Succession planning: It’s not just for retirement anymore


Despite common misconceptions, succession planning is not necessarily solely about retirement. Rather it’s about opening doors for business owners and helping them take advantage of emerging business opportunities.

Succession for survival

Succession planning is crucial for any business—and its reputation and role in the community—to survive. If succession planning isn’t just about retirement, how else can it help a business owner? A succession plan can set the foundation for a number of strategic business moves. In fact, business owners are more likely to have a succession plan in place for strategic business opportunities, such as to prepare for the possibility of a sale, merger or capital raise, according to the 2016 Bank of America Merrill Lynch CFO Outlook.1 More than half (54 percent) of business owners of all ages expect to take some significant business action within the next three years, including a sale, merger or acquisition, divestiture or capital raise in either the public markets or from private investors.1

But whatever the reason, it’s crucial to have a succession plan in place.
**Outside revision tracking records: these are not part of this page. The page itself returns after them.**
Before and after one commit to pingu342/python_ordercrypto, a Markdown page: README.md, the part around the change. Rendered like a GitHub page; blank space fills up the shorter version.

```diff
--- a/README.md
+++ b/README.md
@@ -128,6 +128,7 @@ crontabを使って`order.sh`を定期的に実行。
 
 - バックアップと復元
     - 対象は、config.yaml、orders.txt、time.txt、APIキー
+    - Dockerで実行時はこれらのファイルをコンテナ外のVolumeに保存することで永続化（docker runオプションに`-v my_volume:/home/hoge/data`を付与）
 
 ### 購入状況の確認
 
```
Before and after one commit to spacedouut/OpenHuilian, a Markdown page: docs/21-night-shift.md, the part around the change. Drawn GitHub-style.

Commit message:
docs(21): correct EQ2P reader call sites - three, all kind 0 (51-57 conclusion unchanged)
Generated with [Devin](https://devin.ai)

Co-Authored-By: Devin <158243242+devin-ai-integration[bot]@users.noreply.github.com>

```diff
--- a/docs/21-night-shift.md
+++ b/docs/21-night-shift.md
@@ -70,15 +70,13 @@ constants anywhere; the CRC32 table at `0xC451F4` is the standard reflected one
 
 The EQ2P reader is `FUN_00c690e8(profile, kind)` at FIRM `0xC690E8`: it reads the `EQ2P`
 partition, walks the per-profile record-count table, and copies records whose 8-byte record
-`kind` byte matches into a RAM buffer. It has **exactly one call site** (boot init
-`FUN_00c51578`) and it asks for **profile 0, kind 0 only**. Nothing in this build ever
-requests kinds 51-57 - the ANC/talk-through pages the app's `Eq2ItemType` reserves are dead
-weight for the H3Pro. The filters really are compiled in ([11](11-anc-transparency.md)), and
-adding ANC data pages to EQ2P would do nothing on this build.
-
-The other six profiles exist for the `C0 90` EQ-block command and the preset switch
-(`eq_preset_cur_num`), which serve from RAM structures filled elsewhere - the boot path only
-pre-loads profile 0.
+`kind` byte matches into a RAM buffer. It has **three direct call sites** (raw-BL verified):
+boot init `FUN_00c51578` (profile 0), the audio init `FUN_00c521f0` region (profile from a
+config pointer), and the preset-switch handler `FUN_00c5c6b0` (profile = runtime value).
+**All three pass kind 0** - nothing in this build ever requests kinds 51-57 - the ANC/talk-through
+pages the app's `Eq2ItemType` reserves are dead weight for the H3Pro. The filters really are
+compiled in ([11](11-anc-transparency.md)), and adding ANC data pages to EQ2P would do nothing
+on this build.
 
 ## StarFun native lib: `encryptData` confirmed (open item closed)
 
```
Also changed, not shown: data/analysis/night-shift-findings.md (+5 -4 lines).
Research shows that business owners choose entrepreneurship for a number of reasons, but what stands out is that 54 percent do so to control their own destiny and to achieve greater fulfillment.2 As a result, many business owners are focused on the near-term needs of their operation and have not taken the time to consider their own estate and succession plan. Entrepreneurs languish in the routines that led to their initial success.  Instead, they need to embrace change if their companies are to continue beyond their exit. Best practices for successfully transitioning ownership of a company include: selecting the right advisors, understanding the real value of the business and addressing family dynamics if family members are involved.
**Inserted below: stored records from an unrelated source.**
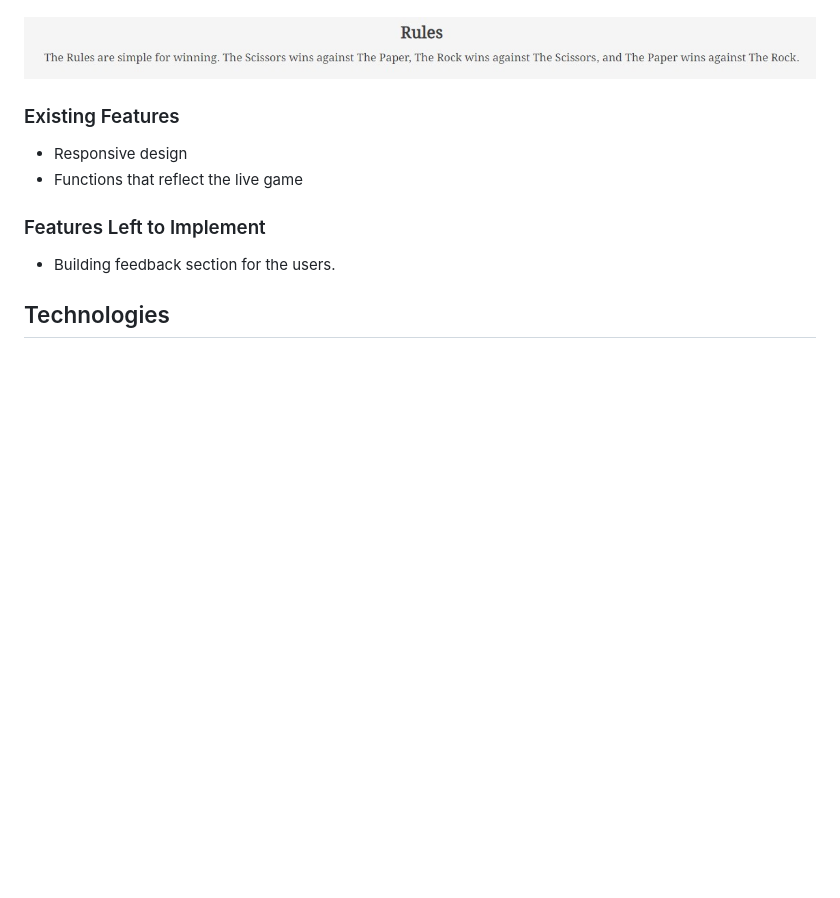
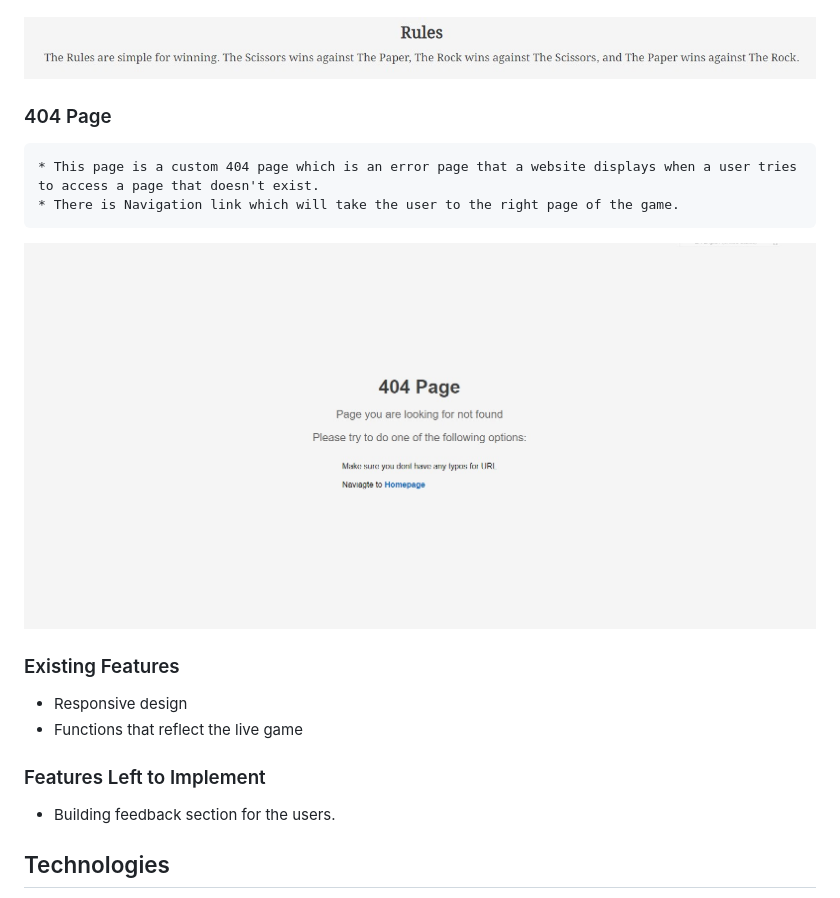
Before and after one commit to addas3/Rock-Scissor-Paper-Game-, a Markdown page: README.md, the part around the change printed below. Drawn GitHub-style; pictures changed too: docs/readme_images/404_page.jpg (added); blank space fills up the shorter version.

```diff
--- a/README.md
+++ b/README.md
@@ -53,6 +53,13 @@ Rock Scissor Paper Game is a well known game that all people knows about it. The
 
 
 ![Rules Button](docs/readme_images/rules.jpg)
+
+### 404 Page
+    * This page is a custom 404 page which is an error page that a website displays when a user tries to access a page that doesn't exist.
+    * There is Navigation link which will take the user to the right page of the game.
+
+![404 Page](docs/readme_images/404_page.jpg)
+
 
 
 
```
Also changed, not shown: other parts of README.md (+13 -3 lines), docs/testing/desktop_lighthouse.jpg, docs/testing/mobile_lighthouse.jpg.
To develop a successful strategy:

  1. Select the right advisors: To design an effective succession strategy, business owners need the guidance of a team of advisors that may include a transactional lawyer, business consultant, accountant, private banker, and investment banker among others. Many business owners have pieces of this team in place; to complete the team, they can start by obtaining recommendations from existing advisors and colleagues and conducting interviews. It’s important that businesses develop relationships with these advisors early on and look to partner with people who truly know the ins and outs of their business.
  2. Be realistic about the value of the business: Given that for many business owners their business is a source of great pride it can be difficult to take an objective eye to the value of the business. Have a third party value the company and understand the framework and parameters of the business.
  3. Address family dynamics: While a succession plan may involve family members, current business owners will need objectivity about the future leadership of the company. Start by finding out which family members currently employed by the business plan to continue on and consider what the company needs in terms of temperament, skills, experience and leadership ability. In addition, some business owners establish boards comprised largely of nonfamily members to help professionalize the business.
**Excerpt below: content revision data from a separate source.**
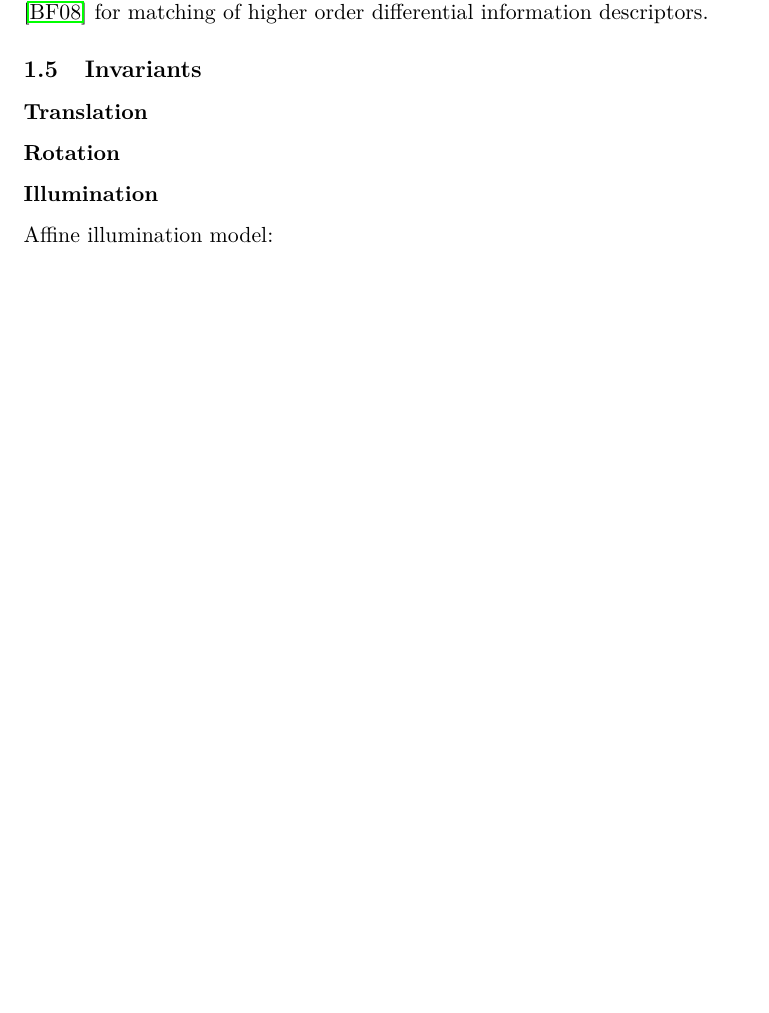
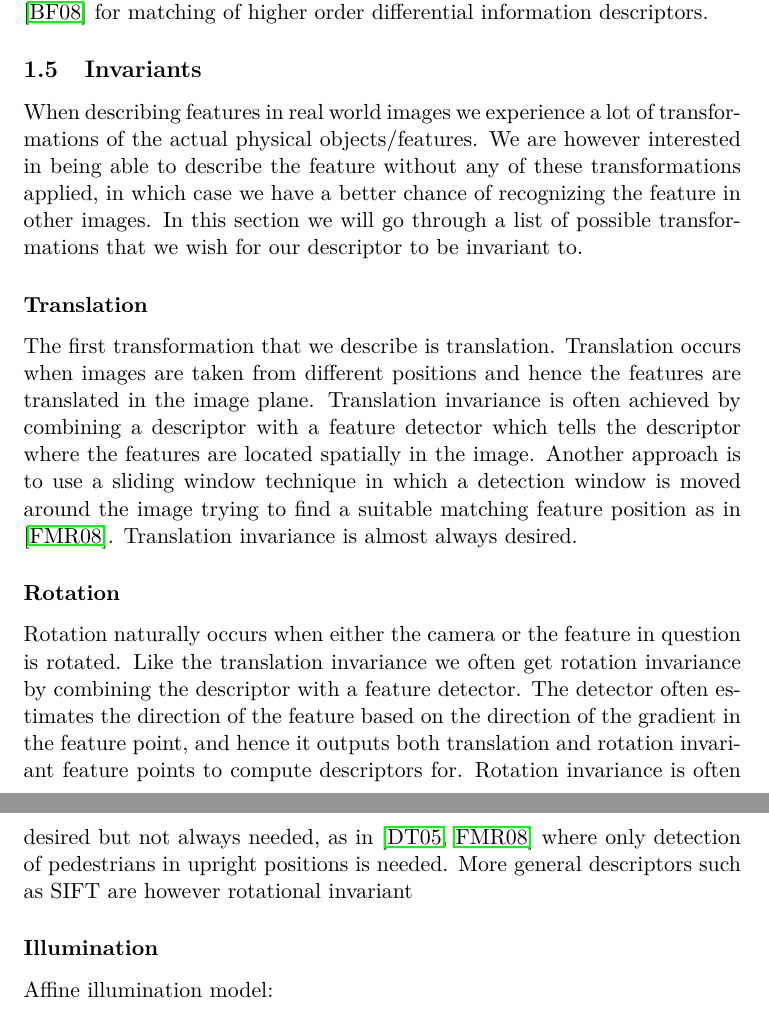
Before and after one commit to ShaggO/masterThesis, a LaTeX document (report/tex/methods.tex): part of page 3 of 5 before the commit and two parts of pages 3 and 4 of 6 after it, the two joined at a grey line, cut so that both start at the same text, the shorter picture padded with empty space. Compiled offline with pdfLaTeX; a LaTeX package or settings file that is missing is left out.

Commit message:
Introduction to invariants + translation & rotation

```diff
--- a/report/tex/methods.tex
+++ b/report/tex/methods.tex
@@ -147,10 +147,13 @@ ROC, AUC, recall, 1-precision
 
 
 \subsection{Invariants}
+When describing features in real world images we experience a lot of transformations of the actual physical objects/features. We are however interested in being able to describe the feature without any of these transformations applied, in which case we have a better chance of recognizing the feature in other images. In this section we will go through a list of possible transformations that we wish for our descriptor to be invariant to.
 
 \subsubsection{Translation}
+The first transformation that we describe is translation. Translation occurs when images are taken from different positions and hence the features are translated in the image plane. Translation invariance is often achieved by combining a descriptor with a feature detector which tells the descriptor where the features are located spatially in the image. Another approach is to use a sliding window technique in which a detection window is moved around the image trying to find a suitable matching feature position as in \cite{felzenszwalb2008discriminatively}. Translation invariance is almost always desired.
 
 \subsubsection{Rotation}
+Rotation naturally occurs when either the camera or the feature in question is rotated. Like the translation invariance we often get rotation invariance by combining the descriptor with a feature detector. The detector often estimates the direction of the feature based on the direction of the gradient in the feature point, and hence it outputs both translation and rotation invariant feature points to compute descriptors for. Rotation invariance is often desired but not always needed, as in \cite{dalal2005histograms,felzenszwalb2008discriminatively} where only detection of pedestrians in upright positions is needed. More general descriptors such as SIFT are however rotational invariant
 
 \subsubsection{Illumination}
 Affine illumination model:
```
Also changed, not shown: meetings/møde06.txt (+1 -0 lines).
Many business owners wouldn’t hesitate to invest in the infrastructure of their business to improve systems and processes for long-term growth and profitability—especially if it guaranteed a strong return on investment. Investing in succession planning is as integral as investing in the infrastructure of a business.

A good exit strategy not only prepares a company to capitalize on emerging opportunities, it also reduces its exposure to competitors during leadership changes, protects its assets and helps it to retain important customers through transitions.

Read more: The business owner’s ‘pre-nup’

 

 

 

1 The 2016 Bank of America Merrill Lynch CFO Outlook can be found at https://www.bofaml.com/en-us/content/2016-cfo-outlook.html

2 U.S. Trust Insights on Wealth and Worth® study, 2016

Print Friendly, PDF & Email

Leave a Reply

Your email address will not be published. Required fields are marked *

Predefined Skins

Primary Color

Background Color

Example Patterns

demo demo demo demo demo demo demo demo demo demo

Privacy Policy Settings

  • Required Cookies
  • Performance Cookies
  • Functional Cookies
  • Advertising Cookies
These cookies are essential in order to enable you to move around the Sites and use its features, such as accessing secure areas of the Sites and using Vistage’s Services. Since these cookies are essential to operate Vistage’s Sites and Services, there is no option to opt out of these cookies.
These cookies collect information about how visitors our Sites, for instance which pages visitors go to most often. These cookies don’t collect information that identifies a visitor. All information these cookies collect is aggregated and therefore anonymous. If you do not allow these cookies we will not know when you have visited our site, and will not be able to monitor its performance.

Cookies used

Visual Web Optimizer
These cookies remember information you have entered or choices you make (e.g. as your username, language, or your region), and provide enhanced, more personal features. They may also be used to provide services you have asked for such as watching a video or commenting on a blog. They may be set by us or by third party providers whose services we have added to our pages. If you do not allow these cookies then some or all of these services may not function properly.

Cookies used

Google Analytics
GTM
Gravity Forms
These cookies are used to make advertising more relevant to you and your interests. The cookies are usually placed by third party advertising networks. They remember the websites you visit and that information is shared with other parties such as advertisers. If you do not allow these cookies, you will experience less targeted advertising.